Quiet as a mouse, Fillip reached into his coat and drew his knife. He wasn’t sure what he intended to do with it, but his duty became clear when he moved to a better angle and the giant was backlit by the front lanterns of the pub. The giant was drawing on a massive bow and a savage looking arrow was set to fire. Cautious to avoid stepping on dry twigs, Fillip rushed to the tree and leaped with all his might to catch hold of the dangling foot. There wasn’t a noise from the giant as the two landed on the ground, aside from the thump of their bodies. But Fillip grunted as the air was forced out of his body by the impact of his less than graceful landing with the giant’s boot in his ribs.
In spite of the fact that he was breathless, he found the strength to tackle the figure who was sitting up. He pressed the still bare knife to the giant’s throat and hissed. “Lie still, I’m not in a bargaining mood.” Fillip was emboldened by experience dealing with marauding outlaws in previous years.
“I am no gamester,” the giantess said, for indeed the voice was female and richer than honey. “I’m just trying to save a few lives.” Her accent was assuredly foreign and thick.
“While I find myself confounded you speak my language, I am urged to wonder why such a peculiar person as yourself is lurking outside a public place, preparing to shoot something.” Fillip was surprised to feel her relax under him as if she was resigned to his authority . . . as if.
“Some things,” the giantess corrected. “There are currently two goblins at the backdoor of the said public building and I am inclined to kill them instead of letting them take their vengeance out on the innocent men inside. Now if you don’t mind I would like to get back to my duty. I am not inclined to answer to a youth.”
“This blade says you answer to me.” Fillip tightened his grip on her one arm and pressed the knife a little more firmly to her throat.
Fillip was unaware the giantess had even moved until their positions were reversed and his own knife was pressing against his Adam’s apple. Her booted, left, foot pinned his right hand to the ground and her right knee was inside his jacket, pinning him to the turf but not bearing her weight on him.

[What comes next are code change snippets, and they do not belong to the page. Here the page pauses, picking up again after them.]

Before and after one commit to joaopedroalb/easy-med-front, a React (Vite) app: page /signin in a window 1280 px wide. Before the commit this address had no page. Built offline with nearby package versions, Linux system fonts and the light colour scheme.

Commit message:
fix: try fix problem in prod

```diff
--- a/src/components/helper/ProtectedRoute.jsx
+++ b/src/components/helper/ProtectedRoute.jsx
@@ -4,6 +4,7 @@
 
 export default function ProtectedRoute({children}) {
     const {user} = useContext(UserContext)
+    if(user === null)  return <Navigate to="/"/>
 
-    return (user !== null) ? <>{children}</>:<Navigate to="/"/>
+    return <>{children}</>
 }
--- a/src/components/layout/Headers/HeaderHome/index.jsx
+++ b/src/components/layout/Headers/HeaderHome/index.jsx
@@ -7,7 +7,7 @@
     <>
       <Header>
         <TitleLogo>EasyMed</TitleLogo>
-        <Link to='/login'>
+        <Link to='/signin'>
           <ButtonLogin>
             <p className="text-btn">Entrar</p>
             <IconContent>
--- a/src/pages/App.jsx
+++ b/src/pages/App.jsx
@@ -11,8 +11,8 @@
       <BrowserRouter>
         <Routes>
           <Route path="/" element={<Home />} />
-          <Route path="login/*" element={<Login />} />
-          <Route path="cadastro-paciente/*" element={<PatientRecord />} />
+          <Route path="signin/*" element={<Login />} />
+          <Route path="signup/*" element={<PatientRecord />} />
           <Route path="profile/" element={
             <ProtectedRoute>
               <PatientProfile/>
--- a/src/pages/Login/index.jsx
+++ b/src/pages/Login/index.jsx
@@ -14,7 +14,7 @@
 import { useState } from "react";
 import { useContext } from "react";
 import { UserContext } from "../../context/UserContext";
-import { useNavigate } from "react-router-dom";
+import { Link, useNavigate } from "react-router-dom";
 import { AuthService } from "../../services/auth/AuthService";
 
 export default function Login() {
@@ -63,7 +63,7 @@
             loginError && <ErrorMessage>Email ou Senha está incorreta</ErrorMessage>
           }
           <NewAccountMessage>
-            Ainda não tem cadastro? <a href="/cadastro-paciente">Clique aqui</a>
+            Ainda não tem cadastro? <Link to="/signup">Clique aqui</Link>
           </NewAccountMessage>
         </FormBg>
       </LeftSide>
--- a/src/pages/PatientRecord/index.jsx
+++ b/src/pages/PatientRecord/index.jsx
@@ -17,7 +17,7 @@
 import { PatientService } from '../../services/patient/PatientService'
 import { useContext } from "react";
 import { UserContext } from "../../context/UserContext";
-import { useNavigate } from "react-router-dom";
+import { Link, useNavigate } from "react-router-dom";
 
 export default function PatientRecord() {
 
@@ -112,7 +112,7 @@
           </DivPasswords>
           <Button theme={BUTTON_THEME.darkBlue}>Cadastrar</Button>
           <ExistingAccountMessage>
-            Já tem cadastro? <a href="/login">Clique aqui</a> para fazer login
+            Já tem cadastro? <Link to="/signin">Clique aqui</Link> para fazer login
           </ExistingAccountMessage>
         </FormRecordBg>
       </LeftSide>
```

Title: The Stones of Caron
Author: R. Ann. Greene
Earia, queen of the elves, has long fought against an enemy she believed she created: a man, Niren, who she raised as her son, over four hundred years ago and he will see every man, elf, and dwarf killed unless they bend a knee to him. The dragons already have, willing or not, and Earia is forced to fight them as well as Niren’s soldiers.
Fillip is a seventeen year old, raised in the woods and seashores of the small country of Niss, and he has managed to find the one thing which can give the elves hope against Niren and his dragons.
Pursued by assassins, Earia is desperate for Fillip’s help and he is aching for adventure, even danger. Fillip’s younger brother is not so inclined, but what is a brother for, if not to help chase monsters and throw down kings?
Earia’s age old companions are quick to accept the youngsters and teach them a thing or two. Fillip soon discovers that he is not the farmer he thought, but a bold adventurer, willing to take mighty risks to see the world and to fight for his new friends.
R. Ann. Greene grew up in Idaho with four siblings. She was home-schooled all twelve grades and was thirteen when she began writing, inspired by such fantasies as C. S. Lewis and J. R. R. Tolkien could weave. She was a little closer to fifteen when she started working to make writing her career. It took five more years, endless refining edits, and a lot of will-power to reach her first publication of The Stones of Caron.
Now, she lives in the Boise Mountains of Idaho and volunteers as a firefighter in her community. She spends her days writing, blogging, and splitting firewood to keep the house warm in the winter time, but mostly writing.